Soccer drills are moves that coaches can use
to help athletes practice a skill over and over. They are
usually somewhat short and involve a sequence of movements
that mimic a competition experience or force athletes to focus
on a specific aspect of a skill. Soccer drills are meant to
be somewhat repetitive, especially for younger athletes, but
older athletes can handle drills that are more like a game
For soccer drills, coaches need to
pick exercises that directly relate to skills the athletes
already know or those that will be taught during that practice.
There is no point in having drills available that do not practice
skills the coach deems important for the team. In deciding
which drills to choose, coaches should keep in mind their
athletes’ age and maturity level, skill level, and ability
to focus and concentrate.
28 Fundamental Drills for Developing a Top-Notch Soccer
Engage your players. Improve their skills. Win more

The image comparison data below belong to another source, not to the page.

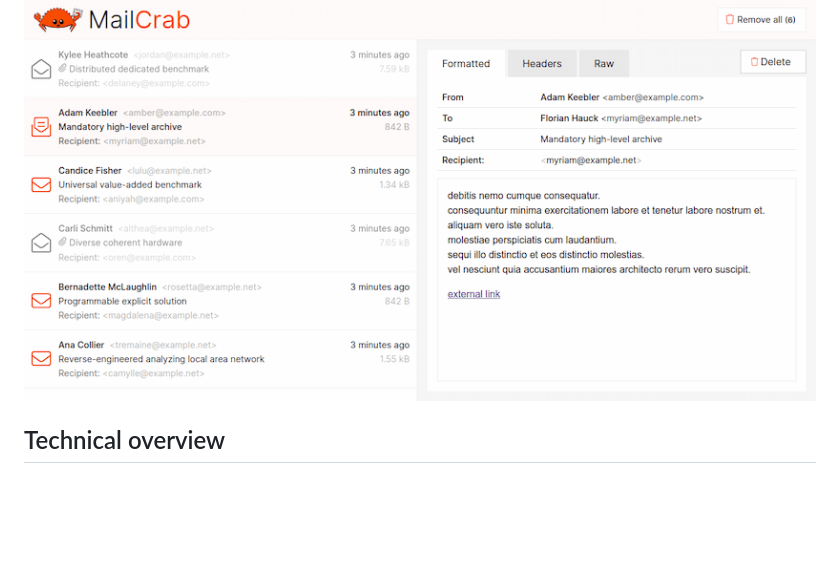
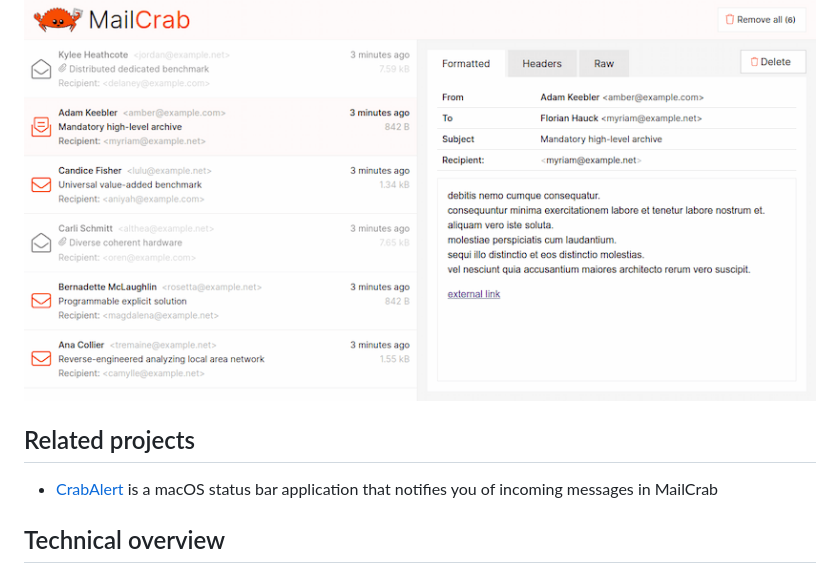
Before and after one commit to tweedegolf/mailcrab, a Markdown page: README.md, the part around the change. Rendered like a GitHub page; blank space fills up the shorter version.

Commit message:
Add reference to CrabAlert

```diff
--- a/README.md
+++ b/README.md
@@ -23,6 +23,10 @@ docker run --rm -p 1080:1080 -p 1025:1025 marlonb/mailcrab:latest
 - Just a 7.77 MB docker image
 
 ![MailCrab screenshot](https://raw.githubusercontent.com/tweedegolf/mailcrab/main/frontend/img/screen.png)
+
+## Related projects
+
+- [CrabAlert](https://github.com/klr/crabalert) is a macOS status bar application that notifies you of incoming messages in MailCrab
 
 ## Technical overview
 
```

soccer games starting today!
Inside the Essential Soccer Skills and Drills eBook,
you'll discover 28 simple, fun and EFFECTIVE drills

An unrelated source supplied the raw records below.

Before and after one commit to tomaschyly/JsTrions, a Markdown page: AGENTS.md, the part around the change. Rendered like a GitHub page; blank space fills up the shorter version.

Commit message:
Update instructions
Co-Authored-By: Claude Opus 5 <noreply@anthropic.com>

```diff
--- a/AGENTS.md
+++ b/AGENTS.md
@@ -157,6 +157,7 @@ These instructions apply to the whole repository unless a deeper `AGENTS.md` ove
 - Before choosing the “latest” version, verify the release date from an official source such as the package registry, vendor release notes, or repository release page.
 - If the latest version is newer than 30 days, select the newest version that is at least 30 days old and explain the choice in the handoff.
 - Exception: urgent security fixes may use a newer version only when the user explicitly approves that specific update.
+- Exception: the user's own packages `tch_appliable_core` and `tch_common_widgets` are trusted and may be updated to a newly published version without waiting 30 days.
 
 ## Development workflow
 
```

for dribbling, ball control, passing, receiving, defense
All explained with simple, step by step instructions
and detailed diagrams.
to download the ebook today!
Keep Away Passing
Coaches should set up a grid on the soccer field
about 15 yards x 15 yards. This can be smaller depending on
the age of the players. Four players participate in each drill
and need two soccer balls for the group. Three of the players
play offense, and one plays defense. The defender should wear
a different color or be somehow identified as a defender.
The point of the exercise is to keep the ball
away from the defender. The three offensive players must pass
to each other, attempting to keep control of both balls at
the same time. The defender works not to intercept the ball
but to touch the offensive players.
If the defender is able to touch the offensive
player, he then switches places and becomes and offensive
player, much like the game of keep away. If the offensive
players keep control of the ball for 20 seconds, they receive
one point. A total of five points means the drill is over.
The point of this soccer
training drill is to help athletes develop a sense of
strategy about keeping a ball away from a defender, improve
their passing skills, and encourage teamwork between the offensive
For this soccer drill, coaches should set up
flags on the field, fairly close together. This drill is supposed
to keep athletes in close proximity, so the flags should not
be spread throughout the field. Athletes each have a ball
and stand near the flags. On the coach’s whistle, the
athletes start dribbling the ball freely, able to move wherever
they want in the grid designated by the coach.
The intent of the drill is to keep athletes
from bumping into each other or a flag, requiring them to
dribble with their eyes up and developing good technique.
When the coach blows the whistle again, athletes must race,
while dribbling, to the nearest flag. The first player to
reach the flag five times wins the drill.
With the soccer drills presented here, coaches
should emphasize to athletes that they will not be successful
unless they are willing to look away from their feet, especially
on this last drill. This is especially important and a useful
drill for the very young athletes who may not have developed
the skill to dribble while keeping their eyes up. Practicing
in this way encourages athletes to win by performing moves
Training Drills | Soccer
Practice Drills | Soccer
Conditioning Drills | Kids
Soccer Drills | Free
Soccer Drills | Youth
Soccer Drills | Fun
Us | Privacy
Policy | Terms
Map | Recommended